Elisabeta Strul (Nicopoi)
In the evening of June 28, Romanian and German soldiers and police, as well as masses of local residents participated in an assault on the Jews of Iasi. Thousands were murdered in their homes and in the streets, in the courtyard of the police headquarters, and 4,330 of the survivors, as well as Jews from other parts of the city, were placed in closed train cars; 2650 of them suffocated or died of thirst.
Elisabeta Nicopoi lived in Iaşi, where many of the people who worked with her at a textile plant, as well as quite a few of her neighbors, were Jews. On June 29, 1941, when the 21-year-old Nicopoi learned from her Christian neighbors about the intention to harm the Jews, she hurried to the home of her co-worker Marcus Strul, in the Podul Roşu quarter, to warn his family of the approaching danger and to offer them shelter. Thanks to Nicopoi, Strul’s family, including his father, mother and siblings, were saved when Romanian gendarmes, troops and German army units stationed in the area carried out a pogrom in Iaşi in which many thousands of Jews were murdered. She also had enough time to warn many other Jews, who lived on two streets near the Strul family.
Nicopoi hid about 20 people, including the Strul family, in a storeroom for two weeks and provided them with food. After some of the men she had sheltered in the storeroom were taken to forced-labor battalions, Nicopoi traveled to the place where they were working to bring them clothing and food. On one such occasion, she was arrested by the gendarmerie, beaten and detained by them for several days.

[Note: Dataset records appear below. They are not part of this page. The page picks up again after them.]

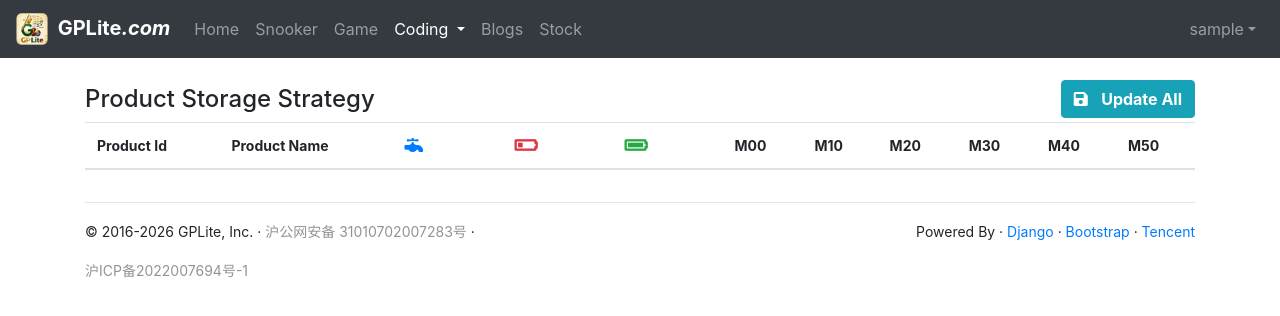
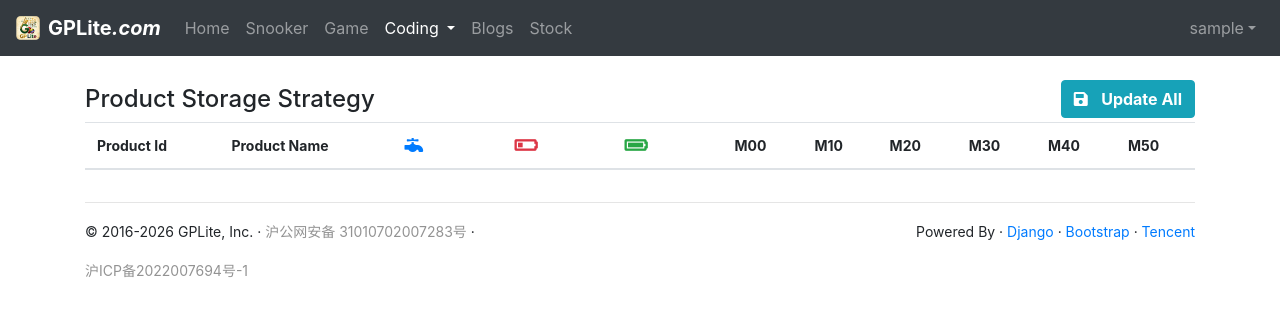
Before and after one commit to pig0301/gplitesite, a Django app: page /coding/spider/storage/strategy/ in a window 1280 px wide. Shown: the top 316 px of the page. Run offline with Django 3.2, Linux system fonts and the light colour scheme; the visitor is signed in with stand-in values (Sample User, id 1); data that the repository does not hold is empty; some libraries are stand-ins or nearby versions.

Commit message:
logo缩小

```diff
--- a/htmlfiles/templates/base.html
+++ b/htmlfiles/templates/base.html
@@ -27,8 +27,9 @@
 </head>
 <body>
     <nav class="navbar navbar-expand-md navbar-dark fixed-top bg-dark">
+        <img src="/media/icon/favicon.ico" width="24" height="24" class="d-inline-block align-middle mr-2">
         <a class="navbar-brand" href="/">
-            <img src="/media/icon/favicon.ico" width="32" height="32" class="d-inline-block align-top mr-1">
+
              <strong>GPLite<var>.{% if SERVER_TYPE == 'TENCENT' %}com{% elif SERVER_TYPE == 'HEROKU' %}beta{% else %}alpha{% endif %}</var></strong>
         </a>
         <button class="navbar-toggler" type="button" data-toggle="collapse" data-target="#navbarsExampleDefault" aria-controls="navbarsExampleDefault" aria-expanded="false" aria-label="Toggle navigation">
```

Nicopoi married Strul in 1949, and in 1963, they immigrated to Israel. Her family remained in Romania, and she would visit them from time to time. She died in Haifa on 6 November 2013.
On March 19, 1987, Yad Vashem recognized Elisabeta Strul as Righteous Among the Nations.